**WHAT NEEDS TO BE DONE**
Each entry must be written out again exactly as it stands.

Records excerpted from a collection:
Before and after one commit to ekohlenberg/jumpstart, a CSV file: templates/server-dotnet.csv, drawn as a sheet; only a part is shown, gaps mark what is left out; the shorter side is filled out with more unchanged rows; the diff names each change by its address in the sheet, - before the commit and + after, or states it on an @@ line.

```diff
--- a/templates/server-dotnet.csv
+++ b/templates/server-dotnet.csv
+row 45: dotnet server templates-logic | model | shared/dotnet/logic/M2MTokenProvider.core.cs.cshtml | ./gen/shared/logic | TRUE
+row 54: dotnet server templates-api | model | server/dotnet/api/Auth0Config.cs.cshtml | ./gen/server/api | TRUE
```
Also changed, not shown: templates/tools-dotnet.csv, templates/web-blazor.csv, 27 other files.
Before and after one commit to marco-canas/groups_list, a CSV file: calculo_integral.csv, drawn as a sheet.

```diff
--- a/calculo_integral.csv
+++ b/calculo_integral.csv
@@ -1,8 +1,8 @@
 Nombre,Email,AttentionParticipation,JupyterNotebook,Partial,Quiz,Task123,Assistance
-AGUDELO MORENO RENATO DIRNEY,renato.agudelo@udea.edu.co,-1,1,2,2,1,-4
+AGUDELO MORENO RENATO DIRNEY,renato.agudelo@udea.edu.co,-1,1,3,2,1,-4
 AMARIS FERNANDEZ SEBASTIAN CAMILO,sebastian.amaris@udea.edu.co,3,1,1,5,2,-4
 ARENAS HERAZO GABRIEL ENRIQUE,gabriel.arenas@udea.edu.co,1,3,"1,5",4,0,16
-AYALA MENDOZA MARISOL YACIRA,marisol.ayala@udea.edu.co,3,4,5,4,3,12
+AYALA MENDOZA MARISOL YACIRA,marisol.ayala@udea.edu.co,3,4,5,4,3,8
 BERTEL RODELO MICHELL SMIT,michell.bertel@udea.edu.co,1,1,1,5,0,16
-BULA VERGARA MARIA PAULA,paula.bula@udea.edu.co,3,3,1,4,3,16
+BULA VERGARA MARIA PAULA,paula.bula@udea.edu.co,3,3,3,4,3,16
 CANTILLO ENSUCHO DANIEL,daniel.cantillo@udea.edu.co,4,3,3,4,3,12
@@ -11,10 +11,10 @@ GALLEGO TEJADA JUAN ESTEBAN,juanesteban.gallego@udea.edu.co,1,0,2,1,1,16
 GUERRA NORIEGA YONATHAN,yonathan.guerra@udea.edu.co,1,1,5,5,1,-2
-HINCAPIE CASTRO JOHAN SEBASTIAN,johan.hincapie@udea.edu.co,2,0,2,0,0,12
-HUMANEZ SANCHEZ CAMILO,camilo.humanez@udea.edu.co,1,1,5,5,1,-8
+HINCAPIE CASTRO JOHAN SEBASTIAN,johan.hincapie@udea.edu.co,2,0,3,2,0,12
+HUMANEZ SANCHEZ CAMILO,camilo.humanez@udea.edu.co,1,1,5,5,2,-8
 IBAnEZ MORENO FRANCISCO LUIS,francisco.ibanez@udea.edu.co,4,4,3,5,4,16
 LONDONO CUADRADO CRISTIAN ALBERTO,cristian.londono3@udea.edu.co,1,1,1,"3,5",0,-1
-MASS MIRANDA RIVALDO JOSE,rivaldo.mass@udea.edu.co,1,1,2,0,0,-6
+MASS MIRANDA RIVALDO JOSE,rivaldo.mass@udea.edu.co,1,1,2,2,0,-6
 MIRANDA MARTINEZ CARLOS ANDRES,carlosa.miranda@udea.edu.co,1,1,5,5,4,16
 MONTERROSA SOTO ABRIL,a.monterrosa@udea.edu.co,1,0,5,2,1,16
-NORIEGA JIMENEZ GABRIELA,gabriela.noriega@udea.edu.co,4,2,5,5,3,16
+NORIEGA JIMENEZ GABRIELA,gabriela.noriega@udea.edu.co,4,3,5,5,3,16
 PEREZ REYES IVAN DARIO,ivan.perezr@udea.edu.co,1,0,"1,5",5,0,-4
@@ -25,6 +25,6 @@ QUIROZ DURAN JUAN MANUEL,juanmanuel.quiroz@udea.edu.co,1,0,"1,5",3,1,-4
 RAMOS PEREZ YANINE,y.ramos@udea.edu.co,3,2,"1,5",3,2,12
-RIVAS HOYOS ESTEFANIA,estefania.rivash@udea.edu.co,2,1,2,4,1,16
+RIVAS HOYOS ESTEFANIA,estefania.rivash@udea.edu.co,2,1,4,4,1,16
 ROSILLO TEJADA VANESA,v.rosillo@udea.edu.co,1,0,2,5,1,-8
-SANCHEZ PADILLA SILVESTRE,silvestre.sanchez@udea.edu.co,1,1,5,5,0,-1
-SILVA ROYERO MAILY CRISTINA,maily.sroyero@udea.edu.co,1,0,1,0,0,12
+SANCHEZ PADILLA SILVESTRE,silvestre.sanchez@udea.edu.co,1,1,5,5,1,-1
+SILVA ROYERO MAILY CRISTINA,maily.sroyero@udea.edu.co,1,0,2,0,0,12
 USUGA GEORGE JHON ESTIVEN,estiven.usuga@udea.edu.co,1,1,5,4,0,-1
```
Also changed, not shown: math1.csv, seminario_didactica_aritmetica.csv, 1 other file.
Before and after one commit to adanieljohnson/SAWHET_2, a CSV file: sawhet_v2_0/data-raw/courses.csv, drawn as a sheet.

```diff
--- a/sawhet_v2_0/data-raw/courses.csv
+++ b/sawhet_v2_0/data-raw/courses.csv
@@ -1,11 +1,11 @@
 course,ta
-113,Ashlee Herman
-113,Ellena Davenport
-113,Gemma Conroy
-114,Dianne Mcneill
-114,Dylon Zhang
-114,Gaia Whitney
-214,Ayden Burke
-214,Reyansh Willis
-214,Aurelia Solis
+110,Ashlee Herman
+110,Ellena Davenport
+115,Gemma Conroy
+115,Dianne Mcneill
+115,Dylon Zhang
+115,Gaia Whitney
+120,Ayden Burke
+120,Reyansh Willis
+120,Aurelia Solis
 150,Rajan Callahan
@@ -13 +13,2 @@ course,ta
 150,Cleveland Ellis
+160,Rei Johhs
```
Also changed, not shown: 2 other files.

**ANSWER BOX**
Before and after one commit to ekohlenberg/jumpstart, a CSV file: templates/server-dotnet.csv, drawn as a sheet; only a part is shown, gaps mark what is left out; the shorter side is filled out with more unchanged rows; the diff names each change by its address in the sheet, - before the commit and + after, or states it on an @@ line.

```diff
--- a/templates/server-dotnet.csv
+++ b/templates/server-dotnet.csv
+row 45: dotnet server templates-logic | model | shared/dotnet/logic/M2MTokenProvider.core.cs.cshtml | ./gen/shared/logic | TRUE
+row 54: dotnet server templates-api | model | server/dotnet/api/Auth0Config.cs.cshtml | ./gen/server/api | TRUE
```
Also changed, not shown: templates/tools-dotnet.csv, templates/web-blazor.csv, 27 other files.
Before and after one commit to marco-canas/groups_list, a CSV file: calculo_integral.csv, drawn as a sheet.

```diff
--- a/calculo_integral.csv
+++ b/calculo_integral.csv
@@ -1,8 +1,8 @@
 Nombre,Email,AttentionParticipation,JupyterNotebook,Partial,Quiz,Task123,Assistance
-AGUDELO MORENO RENATO DIRNEY,renato.agudelo@udea.edu.co,-1,1,2,2,1,-4
+AGUDELO MORENO RENATO DIRNEY,renato.agudelo@udea.edu.co,-1,1,3,2,1,-4
 AMARIS FERNANDEZ SEBASTIAN CAMILO,sebastian.amaris@udea.edu.co,3,1,1,5,2,-4
 ARENAS HERAZO GABRIEL ENRIQUE,gabriel.arenas@udea.edu.co,1,3,"1,5",4,0,16
-AYALA MENDOZA MARISOL YACIRA,marisol.ayala@udea.edu.co,3,4,5,4,3,12
+AYALA MENDOZA MARISOL YACIRA,marisol.ayala@udea.edu.co,3,4,5,4,3,8
 BERTEL RODELO MICHELL SMIT,michell.bertel@udea.edu.co,1,1,1,5,0,16
-BULA VERGARA MARIA PAULA,paula.bula@udea.edu.co,3,3,1,4,3,16
+BULA VERGARA MARIA PAULA,paula.bula@udea.edu.co,3,3,3,4,3,16
 CANTILLO ENSUCHO DANIEL,daniel.cantillo@udea.edu.co,4,3,3,4,3,12
@@ -11,10 +11,10 @@ GALLEGO TEJADA JUAN ESTEBAN,juanesteban.gallego@udea.edu.co,1,0,2,1,1,16
 GUERRA NORIEGA YONATHAN,yonathan.guerra@udea.edu.co,1,1,5,5,1,-2
-HINCAPIE CASTRO JOHAN SEBASTIAN,johan.hincapie@udea.edu.co,2,0,2,0,0,12
-HUMANEZ SANCHEZ CAMILO,camilo.humanez@udea.edu.co,1,1,5,5,1,-8
+HINCAPIE CASTRO JOHAN SEBASTIAN,johan.hincapie@udea.edu.co,2,0,3,2,0,12
+HUMANEZ SANCHEZ CAMILO,camilo.humanez@udea.edu.co,1,1,5,5,2,-8
 IBAnEZ MORENO FRANCISCO LUIS,francisco.ibanez@udea.edu.co,4,4,3,5,4,16
 LONDONO CUADRADO CRISTIAN ALBERTO,cristian.londono3@udea.edu.co,1,1,1,"3,5",0,-1
-MASS MIRANDA RIVALDO JOSE,rivaldo.mass@udea.edu.co,1,1,2,0,0,-6
+MASS MIRANDA RIVALDO JOSE,rivaldo.mass@udea.edu.co,1,1,2,2,0,-6
 MIRANDA MARTINEZ CARLOS ANDRES,carlosa.miranda@udea.edu.co,1,1,5,5,4,16
 MONTERROSA SOTO ABRIL,a.monterrosa@udea.edu.co,1,0,5,2,1,16
-NORIEGA JIMENEZ GABRIELA,gabriela.noriega@udea.edu.co,4,2,5,5,3,16
+NORIEGA JIMENEZ GABRIELA,gabriela.noriega@udea.edu.co,4,3,5,5,3,16
 PEREZ REYES IVAN DARIO,ivan.perezr@udea.edu.co,1,0,"1,5",5,0,-4
@@ -25,6 +25,6 @@ QUIROZ DURAN JUAN MANUEL,juanmanuel.quiroz@udea.edu.co,1,0,"1,5",3,1,-4
 RAMOS PEREZ YANINE,y.ramos@udea.edu.co,3,2,"1,5",3,2,12
-RIVAS HOYOS ESTEFANIA,estefania.rivash@udea.edu.co,2,1,2,4,1,16
+RIVAS HOYOS ESTEFANIA,estefania.rivash@udea.edu.co,2,1,4,4,1,16
 ROSILLO TEJADA VANESA,v.rosillo@udea.edu.co,1,0,2,5,1,-8
-SANCHEZ PADILLA SILVESTRE,silvestre.sanchez@udea.edu.co,1,1,5,5,0,-1
-SILVA ROYERO MAILY CRISTINA,maily.sroyero@udea.edu.co,1,0,1,0,0,12
+SANCHEZ PADILLA SILVESTRE,silvestre.sanchez@udea.edu.co,1,1,5,5,1,-1
+SILVA ROYERO MAILY CRISTINA,maily.sroyero@udea.edu.co,1,0,2,0,0,12
 USUGA GEORGE JHON ESTIVEN,estiven.usuga@udea.edu.co,1,1,5,4,0,-1
```
Also changed, not shown: math1.csv, seminario_didactica_aritmetica.csv, 1 other file.
Before and after one commit to adanieljohnson/SAWHET_2, a CSV file: sawhet_v2_0/data-raw/courses.csv, drawn as a sheet.

```diff
--- a/sawhet_v2_0/data-raw/courses.csv
+++ b/sawhet_v2_0/data-raw/courses.csv
@@ -1,11 +1,11 @@
 course,ta
-113,Ashlee Herman
-113,Ellena Davenport
-113,Gemma Conroy
-114,Dianne Mcneill
-114,Dylon Zhang
-114,Gaia Whitney
-214,Ayden Burke
-214,Reyansh Willis
-214,Aurelia Solis
+110,Ashlee Herman
+110,Ellena Davenport
+115,Gemma Conroy
+115,Dianne Mcneill
+115,Dylon Zhang
+115,Gaia Whitney
+120,Ayden Burke
+120,Reyansh Willis
+120,Aurelia Solis
 150,Rajan Callahan
@@ -13 +13,2 @@ course,ta
 150,Cleveland Ellis
+160,Rei Johhs
```
Also changed, not shown: 2 other files.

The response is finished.